Manchester in Coffee County, Tennessee — The American South (East South Central)
War Comes to Manchester
Duck River Defense Line — A Tale of Two Occupations
— Tullhoma Campaign —
After the Battle of Stones River on January 2, 1863, Union Gen. William S. Rosecrans occupied Murfreesboro. Confederate Gen. Braxton Bragg withdrew south to the Highland Rim to protect the rail junction at Tullahoma, Bragg's headquarters, and the roads to Chattanooga. Bragg fortified Shelbyville and Wartrace behind lightly defended mountain gaps. After months of delay, Rosecrans feinted toward Shelbyville on June 23 and then captured Hoovers and Liberty Gaps the next day. A mounted infantry brigade captured Manchester on June 27. The Confederates concentrated at Tullahoma. Rosecrans planned to attack on July 1, but Bragg retreated. By July 7, the Confederates were in Chattanooga.
After the Battle of Stones River in January 1863, Confederate Gen. Braxton Bragg moved his army along turnpikes and the railroad south to Manchester. His men occupied the Coffee County Courthouse, along with other buildings, for the next six months. While camped in and around the town square, wounded soldiers recuperated. Some, however, died from their wounds and disease. Several members of the Kentucky Orphan Brigade are
Union Gen. William S. Rosecrans's forces pushed the Confederates out of Manchester late in June 1863 and took control of Middle Tennessee. Maj. James A. Connelly, 123rd Illinois Infantry, wrote that on June 27, he and his men “went to Manchester on a gallop. We swept by the deserted fortifications of the town on a full run, and while the citizens were at their breakfast tables we rushed into the public square, scattered out in small parties, and in five minutes every street and alley was occupied by Yankees, the town was surrendered, and a rebel major and about 50 soldiers.”
The Federals occupied Manchester for the rest of the war. In a month, residents began to complain loudly . John H. Townsend wrote Military Governor Andrew Johnson, “The people has been Severely robed in my neighborhood of their Stock and provision.” The hand of occupation was harsh for the area's Confederates.
With mills on the Duck River, Manchester was a major anchor of the Confederate defensive line. The Powder Mill, located just north of the forks of the Little and Big Duck Rivers, was of greatest importance. Some of the mill properties are now protected within the Old Stone Fort Archaelogical Site.

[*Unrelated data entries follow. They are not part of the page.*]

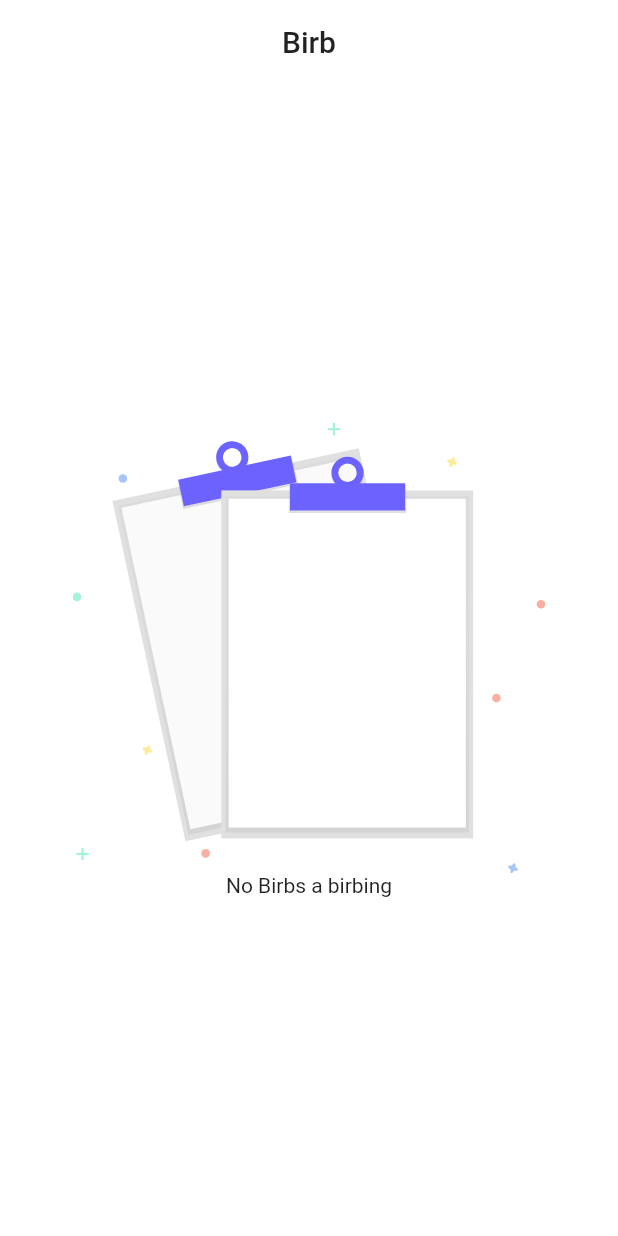
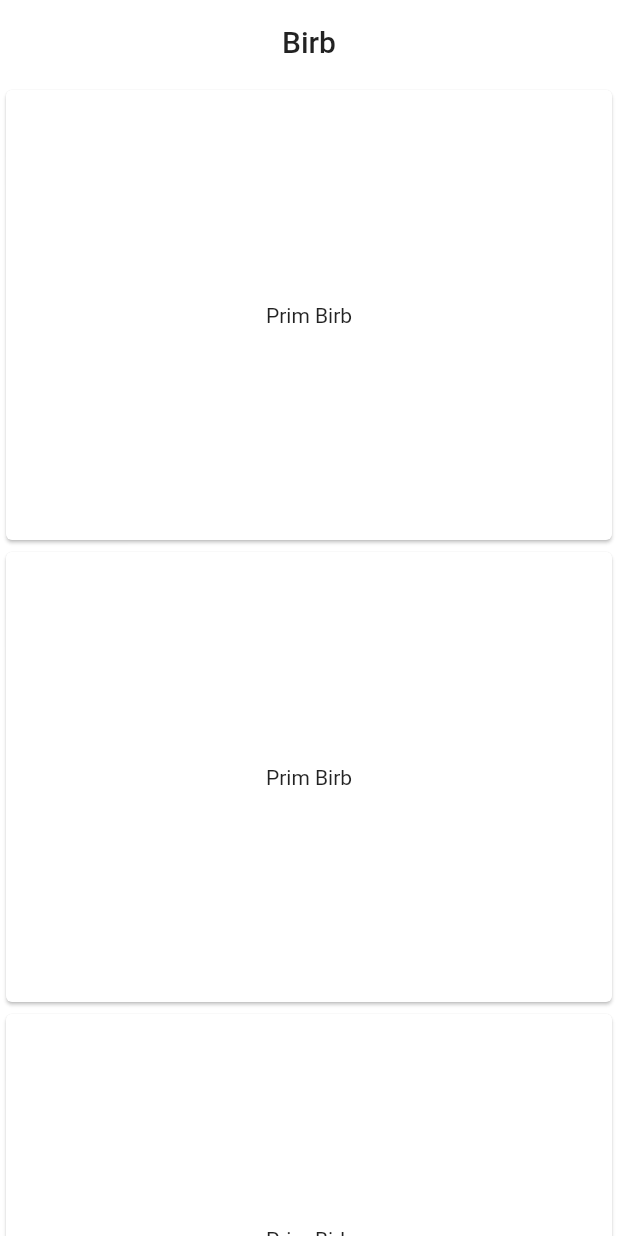
Before and after one commit to MeganaD/study_birb, a Flutter app: the screen it shows after launch, on a phone screen of 412 x 824 dp. Run offline on Flutter 3.47's test engine with Material 2 defaults, Android fonts, the phone set to English and light mode, and no system bars; our stand-ins replace flutter_svg.

Commit message:
a list of posts

```diff
--- a/app/lib/main.dart
+++ b/app/lib/main.dart
@@ -1,7 +1,8 @@
 import 'package:flutter/material.dart';
 import 'package:flutter/services.dart';
 
-import 'no_content.dart';
+//import 'no_content.dart';
+import 'posts_list.dart';
 
 void main() {
   runApp(MyApp());
@@ -51,7 +52,7 @@ class _MyHomePageState extends State<MyHomePage> {
         ),
         elevation: 0.0,
       ),
-      body: const NoContent(),
+      body: const PostsList(),
     );
   }
 }
--- /dev/null
+++ b/app/lib/posts_list.dart
@@ -0,0 +1,22 @@
+import 'package:flutter/material.dart';
+
+class PostsList extends StatelessWidget {
+  const PostsList();
+
+  static const List<int> _items = <int>[0, 1, 2];
+
+  @override
+  Widget build(BuildContext context) {
+    return ListView(
+        children: _items.map((int index) {
+      return Card(
+        child: Container(
+          height: 300.0,
+          child: const Center(
+            child: Text('Prim Birb'),
+          ),
+        ),
+      );
+    }).toList());
+  }
+}
```
Also changed, not shown: 2 other files.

Top left: Gen. Braxton Bragg Courtesy Library of Congress
Top middle: Gen. William S. Rosecrans Courtesy Library of Congress
Top right: Courthouse, constructed 1837 Courtesy Manchester Area Chamber of Commerce
Bottom left: Confederate camp drawing by Sam B. Carson Courtesy Coffee County Historical Commission
Erected by Tennessee Civil War Trails.
Topics and series. This historical marker is listed in this topic list: War, US Civil. In addition, it is included in the Tennessee Civil War Trails series list.
Location. 35° 28.983′ N, 86° 5.315′ W. Marker is in Manchester, Tennessee, in Coffee County. Marker is at the intersection of North Spring Street and West Main Street, on the left when traveling north on North Spring Street. Touch for map. Marker is at or near this postal address: 100 West Main Street, Manchester TN 37355, United States of America. Touch for directions.
Other nearby markers. At least 8 other markers are within walking distance of this marker. The Civilian Conservation Corps (a few steps from this marker); Corporal Brian James Schoff (a few steps from this marker); Desert Storm (a few steps from this marker); Korean War (within shouting distance of this marker); World War I and II Marker (within shouting distance of this marker); Vietnam War Memorial (within shouting distance of this marker); Coffee County UDC Memorial (within shouting distance of this marker); Tullahoma Campaign (within shouting distance of this marker). Touch for a list and map of all markers in Manchester.
Credits. This page was last revised on September 15, 2020. It was originally submitted on September 13, 2020, by Duane Marsteller of Murfreesboro, Tennessee. This page has been viewed 53 times since then. Photos: 1, 2. submitted on September 13, 2020, by Duane Marsteller of Murfreesboro, Tennessee. • Bernard Fisher was the editor who published this page.